Also I do think Haiku is lacking some marketing or a more clear mission statement that can help set it apart as not just another Linux distro. In fact one thing I am quite disappointed in from the Ars Technica author is treating Haiku like a Linux distro. That really belittles what it truly is: a usable (if incomplete) desktop operating system which is NOT Windows, macOS or Linux. But I guess that is part of the problem, defining something based on what it is NOT is really not the best approach…
What has kept me involved with the Haiku project for almost its entire 20 year history is that vision of having a cohesive open source operating system where a single person has hope of contributing to almost any part of the system, which no other OS can really claim. If we can keep pushing that vision and make Haiku as nice as we can I think it will definitely have a good niche in the world, and maybe get reasonably popular. Will it supplant Windows or macOS or even Linux on the desktop? Probably not, but that doesn’t mean we should just quit. I think a lot of people don’t quite get that. There is a middle ground between hugely popular and totally niche and hobbyist and I think that is where Haiku fits.
Did you visit sites that overused ads? If you only visit sites that only have mostly text then you are fine with any browsers. I have WebPositive always crashed for me with a particular site. Otter just crashed with this site, too. The previous time it could load that site properly, perhaps because I’m lucky that time.
Even without a modern browser, I have a use case for Haiku. The requirement is just a decent browser.
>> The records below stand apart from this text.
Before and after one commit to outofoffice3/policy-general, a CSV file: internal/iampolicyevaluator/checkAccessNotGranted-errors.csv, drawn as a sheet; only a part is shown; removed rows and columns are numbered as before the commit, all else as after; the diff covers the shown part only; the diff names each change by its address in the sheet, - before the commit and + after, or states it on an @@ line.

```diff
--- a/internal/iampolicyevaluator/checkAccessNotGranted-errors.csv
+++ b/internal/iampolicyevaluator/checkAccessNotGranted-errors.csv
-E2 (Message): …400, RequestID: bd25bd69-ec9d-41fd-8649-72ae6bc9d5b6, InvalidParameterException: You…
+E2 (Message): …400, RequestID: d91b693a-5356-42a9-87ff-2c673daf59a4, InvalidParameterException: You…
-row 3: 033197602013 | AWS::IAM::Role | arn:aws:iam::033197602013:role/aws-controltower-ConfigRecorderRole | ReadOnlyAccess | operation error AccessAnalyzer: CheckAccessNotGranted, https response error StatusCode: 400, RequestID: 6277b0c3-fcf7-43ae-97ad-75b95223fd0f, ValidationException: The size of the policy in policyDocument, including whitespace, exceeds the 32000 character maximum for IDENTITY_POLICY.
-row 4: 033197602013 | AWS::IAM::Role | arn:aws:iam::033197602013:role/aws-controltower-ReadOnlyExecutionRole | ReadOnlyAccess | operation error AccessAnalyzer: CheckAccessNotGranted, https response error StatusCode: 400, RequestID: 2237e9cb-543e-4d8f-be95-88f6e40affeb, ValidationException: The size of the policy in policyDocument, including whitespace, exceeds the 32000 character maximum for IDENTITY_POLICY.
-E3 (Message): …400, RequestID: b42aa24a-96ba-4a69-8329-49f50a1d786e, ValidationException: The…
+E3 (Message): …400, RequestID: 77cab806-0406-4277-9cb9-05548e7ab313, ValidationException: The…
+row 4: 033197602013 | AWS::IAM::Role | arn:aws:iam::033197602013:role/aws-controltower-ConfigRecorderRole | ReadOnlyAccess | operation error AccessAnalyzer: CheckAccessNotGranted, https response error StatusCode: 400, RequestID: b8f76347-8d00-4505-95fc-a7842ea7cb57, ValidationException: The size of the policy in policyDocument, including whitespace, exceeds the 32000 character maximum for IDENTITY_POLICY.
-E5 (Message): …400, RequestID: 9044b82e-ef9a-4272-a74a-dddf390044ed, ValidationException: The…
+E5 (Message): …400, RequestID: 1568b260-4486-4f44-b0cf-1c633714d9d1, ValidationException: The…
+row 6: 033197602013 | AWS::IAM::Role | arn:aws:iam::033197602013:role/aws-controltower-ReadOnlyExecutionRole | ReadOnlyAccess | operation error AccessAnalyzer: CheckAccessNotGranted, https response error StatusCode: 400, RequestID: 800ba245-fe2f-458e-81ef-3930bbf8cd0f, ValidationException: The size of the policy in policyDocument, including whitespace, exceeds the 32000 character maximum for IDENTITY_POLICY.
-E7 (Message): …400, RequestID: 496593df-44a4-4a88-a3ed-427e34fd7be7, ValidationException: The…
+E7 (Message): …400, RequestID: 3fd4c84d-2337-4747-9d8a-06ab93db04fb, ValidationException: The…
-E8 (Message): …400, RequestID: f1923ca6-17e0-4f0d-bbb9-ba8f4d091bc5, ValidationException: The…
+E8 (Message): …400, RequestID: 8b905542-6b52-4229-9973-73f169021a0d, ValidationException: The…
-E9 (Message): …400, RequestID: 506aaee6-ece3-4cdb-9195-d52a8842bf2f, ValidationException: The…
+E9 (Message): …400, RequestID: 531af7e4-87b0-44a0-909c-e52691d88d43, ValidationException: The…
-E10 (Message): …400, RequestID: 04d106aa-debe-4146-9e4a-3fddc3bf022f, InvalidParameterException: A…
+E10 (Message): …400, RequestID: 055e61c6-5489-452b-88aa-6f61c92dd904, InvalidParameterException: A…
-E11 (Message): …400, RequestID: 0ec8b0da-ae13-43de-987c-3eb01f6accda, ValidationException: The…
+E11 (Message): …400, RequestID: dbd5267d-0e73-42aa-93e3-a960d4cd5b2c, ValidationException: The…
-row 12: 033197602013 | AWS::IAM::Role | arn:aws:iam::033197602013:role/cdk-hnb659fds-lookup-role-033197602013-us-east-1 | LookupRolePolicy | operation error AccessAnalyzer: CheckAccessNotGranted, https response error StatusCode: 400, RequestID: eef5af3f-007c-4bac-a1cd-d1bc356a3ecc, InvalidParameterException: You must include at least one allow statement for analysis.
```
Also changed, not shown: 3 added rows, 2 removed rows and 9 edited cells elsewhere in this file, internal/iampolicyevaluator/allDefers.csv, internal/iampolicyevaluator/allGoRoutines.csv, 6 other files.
I use Haiku inside Vbox, with a decent browser open to read manual and tutorial online, and use the terminal to ssh to manage my remote servers running Linux. Thanks to being Unix-like, Haiku has bash and most of the utilities I familiar with and I could work on the terminal without any major problems.
My favourite weather forecasting site (netweather.tv) doesn’t like either Web+ or Otter, but other than that most websites are fine.
I started this post already 4 times, and cleared it 4 times already.
Just will say that when I joined Haiku didn’t even show up on Distrowatch. Today is at 69 (sexy ) on the list.
Keep up the good work (I’ll hopefully catch up). Haiku is getting better and better.
We should remember that Good Work always drives/draws attention, well, a bit of marketing also helps .
If we really must measure Haiku by the capabilities of its default web browser, then the appropriate comparison would be not with Linux, Mac, or Windows, but with those OSes sharing a similar fate: Starting out as commercial enterprises before the rise of the Internet, then being abandoned by their proprietors and maintained by a dedicated community unable to afford the host of full-time developers you need for a “modern” browser. Think of RISC OS (Acorn) and AROS (Amiga). They both have community-developed and/or -maintained system browsers like WebPositive, and compared to NetSurf (RISC OS) and OWB (AROS), WebPositive really is a prodigy! I have some experience using NetSurf on RISC OS - it’s a valiant effort, but after 18 years as quasi-official RISC OS browser, it still has no JS support I’m aware of, there is no tabbed browsing, and its bookmarking system is impractical as hell. And on RISC OS there’s no BASh shell to call up Lynx… Btw, even though RISC OS is so independent it feels almost alien in structure and handling and even uses its own unique CPU architecture, even their community does have to fend off allegations of it being some weird Linux “distro”, so when a casual user sees the UNIX-like features of Haiku it’s no wonder they’ll think “ha, thought so - another Linux distro”. Any actual user of Haiku will know better.